[Version comparison data]
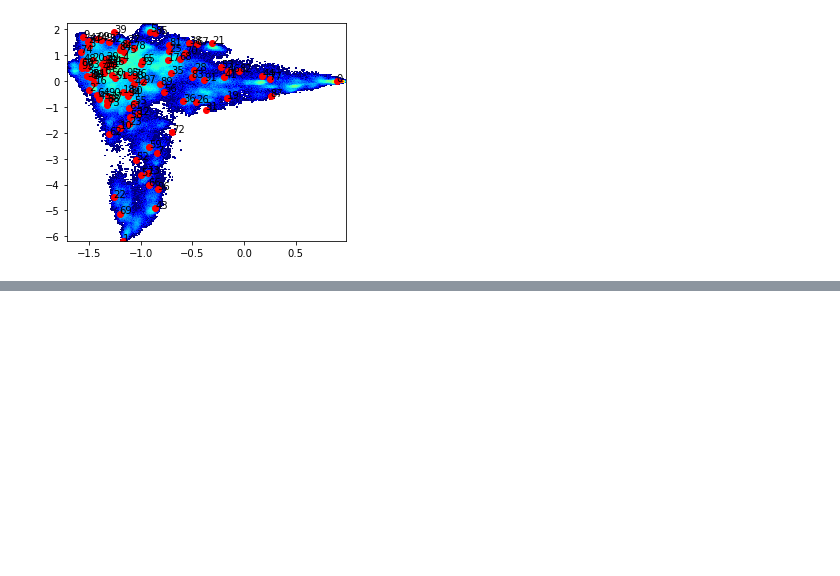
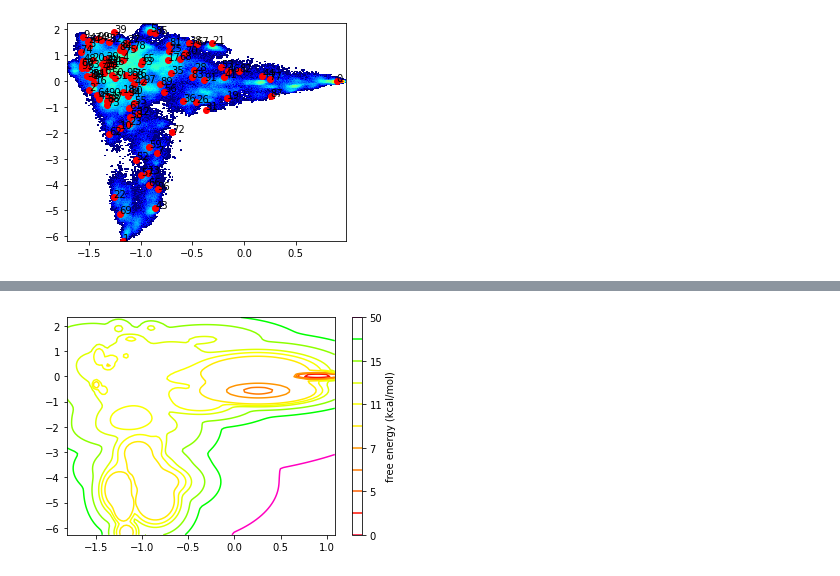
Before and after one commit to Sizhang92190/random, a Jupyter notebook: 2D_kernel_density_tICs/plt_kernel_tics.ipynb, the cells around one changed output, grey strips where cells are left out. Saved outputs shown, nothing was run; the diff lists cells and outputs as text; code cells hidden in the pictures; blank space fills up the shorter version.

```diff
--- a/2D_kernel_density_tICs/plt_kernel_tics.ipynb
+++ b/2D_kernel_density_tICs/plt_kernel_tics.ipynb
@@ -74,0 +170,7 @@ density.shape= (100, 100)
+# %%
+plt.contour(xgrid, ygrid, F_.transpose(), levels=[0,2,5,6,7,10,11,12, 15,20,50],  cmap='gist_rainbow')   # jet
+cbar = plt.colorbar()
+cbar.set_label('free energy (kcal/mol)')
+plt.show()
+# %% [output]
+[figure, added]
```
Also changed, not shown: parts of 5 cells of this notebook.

● **Aim of the exercise**
From the entries above, copy each line holding "output".

● **Reply**
Before and after one commit to Sizhang92190/random, a Jupyter notebook: 2D_kernel_density_tICs/plt_kernel_tics.ipynb, the cells around one changed output, grey strips where cells are left out. Saved outputs shown, nothing was run; the diff lists cells and outputs as text; code cells hidden in the pictures; blank space fills up the shorter version.
+# %% [output]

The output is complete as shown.